Here’s another sign that Vermont’s Founding Fathers may have been drunk when they wrote our Constitution. Which, among other flaws, appears to give the Legislature sole authority over its own ethics.
Today, the Senate Rules Committee showed why that’s such a bad idea. While the Judiciary Committee has been busily slashing a proposed Ethics Commission into a glorified filing cabinet, the Rules Committee has been developing a parallel process for its own members.
Today, the Rules Committee adopted an ethics process for the Senate. And according to Seven Days’ Nancy Remsen, the Senate ethics process is designed, first and foremost, to ensure that its members are protected from public embarrassment. (To clarify: she didn’t say that, I did. But her outline of the procedure allows no other interpretation.)
As I’ve written before, the House Ethics Panel is a sorry-ass excuse for a watchdog. The Senate ethics panel won’t be any better, and may be significantly worse.
According to Remsen, the ethics panel would accept complaints and first decide (behind closed doors) if there’s grounds for an investigation. If they say no, then nothing else happens.
If they decide an investigation is warranted, the investigation is conducted completely behind closed doors.
If the investigation results in a settlement between the panel and the accused senator, that settlement is shared with the original complainant. As far as I can tell, this would be the ethics panel’s first communication with the complainant.
If the panel and subject can’t reach a settlement, the panel could draw up charges and hold hearings. And yes, the hearings would be closed. Let’s let Remsen explain the rest of the process.
If after a court-like process, the panel concluded that an ethical violation had occurred, it would introduce a resolution listing the charges, the evidence, the findings and recommendations for disciplinary action. The full Senate would vote on this resolution.
All records associated with the procedure — except for the resolution itself — would remain confidential and not be subject to requests under the Public Records Act.
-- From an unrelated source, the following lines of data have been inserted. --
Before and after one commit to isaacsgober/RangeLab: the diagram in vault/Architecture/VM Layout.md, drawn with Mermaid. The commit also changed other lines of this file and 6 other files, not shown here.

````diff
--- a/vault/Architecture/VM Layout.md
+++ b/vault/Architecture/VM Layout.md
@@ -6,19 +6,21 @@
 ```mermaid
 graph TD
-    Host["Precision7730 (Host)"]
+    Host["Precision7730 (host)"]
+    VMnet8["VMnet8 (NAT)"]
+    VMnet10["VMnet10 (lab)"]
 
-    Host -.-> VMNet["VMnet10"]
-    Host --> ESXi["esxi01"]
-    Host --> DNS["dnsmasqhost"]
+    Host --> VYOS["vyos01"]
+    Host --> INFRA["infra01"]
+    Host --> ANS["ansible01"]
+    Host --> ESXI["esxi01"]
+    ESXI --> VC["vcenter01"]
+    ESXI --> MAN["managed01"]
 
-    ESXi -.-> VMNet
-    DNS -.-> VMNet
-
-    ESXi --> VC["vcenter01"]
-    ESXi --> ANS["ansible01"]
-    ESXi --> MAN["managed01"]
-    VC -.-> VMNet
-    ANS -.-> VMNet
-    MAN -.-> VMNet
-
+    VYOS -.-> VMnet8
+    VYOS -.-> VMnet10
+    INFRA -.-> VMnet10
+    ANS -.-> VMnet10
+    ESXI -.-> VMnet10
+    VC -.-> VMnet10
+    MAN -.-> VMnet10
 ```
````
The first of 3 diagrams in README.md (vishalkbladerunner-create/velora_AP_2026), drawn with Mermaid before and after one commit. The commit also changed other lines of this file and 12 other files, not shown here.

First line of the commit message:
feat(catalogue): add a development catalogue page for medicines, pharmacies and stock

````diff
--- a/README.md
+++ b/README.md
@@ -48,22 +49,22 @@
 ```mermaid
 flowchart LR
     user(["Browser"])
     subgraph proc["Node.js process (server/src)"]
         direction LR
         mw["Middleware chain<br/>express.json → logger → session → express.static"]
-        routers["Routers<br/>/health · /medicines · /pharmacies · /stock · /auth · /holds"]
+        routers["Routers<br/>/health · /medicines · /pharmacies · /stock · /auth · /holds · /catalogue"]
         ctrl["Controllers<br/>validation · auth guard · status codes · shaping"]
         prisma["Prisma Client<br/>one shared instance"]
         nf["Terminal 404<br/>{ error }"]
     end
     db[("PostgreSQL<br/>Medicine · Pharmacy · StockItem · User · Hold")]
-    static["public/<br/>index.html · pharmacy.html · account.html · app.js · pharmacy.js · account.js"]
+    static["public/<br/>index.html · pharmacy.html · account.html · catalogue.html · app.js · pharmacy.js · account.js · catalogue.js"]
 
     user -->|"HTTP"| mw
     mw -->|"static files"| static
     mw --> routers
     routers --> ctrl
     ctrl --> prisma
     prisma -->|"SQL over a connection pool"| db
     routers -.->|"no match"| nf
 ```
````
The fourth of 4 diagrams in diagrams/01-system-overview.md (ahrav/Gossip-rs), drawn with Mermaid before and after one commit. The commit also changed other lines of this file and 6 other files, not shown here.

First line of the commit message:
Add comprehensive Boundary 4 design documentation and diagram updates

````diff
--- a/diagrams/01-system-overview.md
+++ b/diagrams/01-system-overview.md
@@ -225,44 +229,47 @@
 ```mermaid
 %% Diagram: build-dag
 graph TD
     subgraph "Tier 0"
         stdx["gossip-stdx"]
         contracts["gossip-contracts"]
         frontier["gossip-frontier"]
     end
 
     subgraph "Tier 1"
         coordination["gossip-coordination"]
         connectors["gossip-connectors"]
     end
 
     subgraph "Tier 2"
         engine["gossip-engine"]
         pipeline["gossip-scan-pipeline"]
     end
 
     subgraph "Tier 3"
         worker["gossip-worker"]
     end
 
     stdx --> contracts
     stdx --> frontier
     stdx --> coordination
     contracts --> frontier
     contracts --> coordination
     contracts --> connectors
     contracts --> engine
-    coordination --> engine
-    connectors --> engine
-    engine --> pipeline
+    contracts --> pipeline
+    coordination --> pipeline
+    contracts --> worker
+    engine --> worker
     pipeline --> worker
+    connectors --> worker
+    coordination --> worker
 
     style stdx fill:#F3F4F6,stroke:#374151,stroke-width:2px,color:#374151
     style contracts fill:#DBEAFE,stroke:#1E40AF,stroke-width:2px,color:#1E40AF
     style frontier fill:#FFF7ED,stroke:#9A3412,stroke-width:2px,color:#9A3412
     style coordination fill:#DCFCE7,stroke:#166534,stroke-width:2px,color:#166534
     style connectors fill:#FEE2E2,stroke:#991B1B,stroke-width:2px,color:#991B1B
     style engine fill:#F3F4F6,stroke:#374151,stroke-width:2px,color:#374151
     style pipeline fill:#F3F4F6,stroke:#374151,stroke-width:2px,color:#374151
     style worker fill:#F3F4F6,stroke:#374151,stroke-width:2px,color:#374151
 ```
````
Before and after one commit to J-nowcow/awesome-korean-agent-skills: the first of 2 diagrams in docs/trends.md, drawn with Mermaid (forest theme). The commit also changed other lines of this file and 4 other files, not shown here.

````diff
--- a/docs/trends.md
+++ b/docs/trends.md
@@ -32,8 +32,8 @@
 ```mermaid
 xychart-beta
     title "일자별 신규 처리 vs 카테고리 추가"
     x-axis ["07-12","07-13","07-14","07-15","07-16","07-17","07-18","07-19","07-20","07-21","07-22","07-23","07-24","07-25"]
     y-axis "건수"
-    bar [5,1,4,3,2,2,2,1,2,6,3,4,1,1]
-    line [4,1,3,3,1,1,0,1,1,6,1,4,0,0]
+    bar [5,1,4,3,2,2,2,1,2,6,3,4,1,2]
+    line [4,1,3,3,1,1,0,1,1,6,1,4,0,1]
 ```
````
Lawmakers who don’t want ethics oversight often bring up the notion that a member might be unfairly targeted with ethics complaints — that some political foe would blizzard the member with complaints, thus creating an atmosphere of ethical squalor around the unfortunate member.
This process was clearly designed with that straw-man argument in the forefront. At every step along the way, it protects the member at the expense of transparency and the public interest.
But hey, what do you expect when Our Founding Fathers gave the foxes sole authority over the henhouse? (Or, at least, so claim our elected foxes.)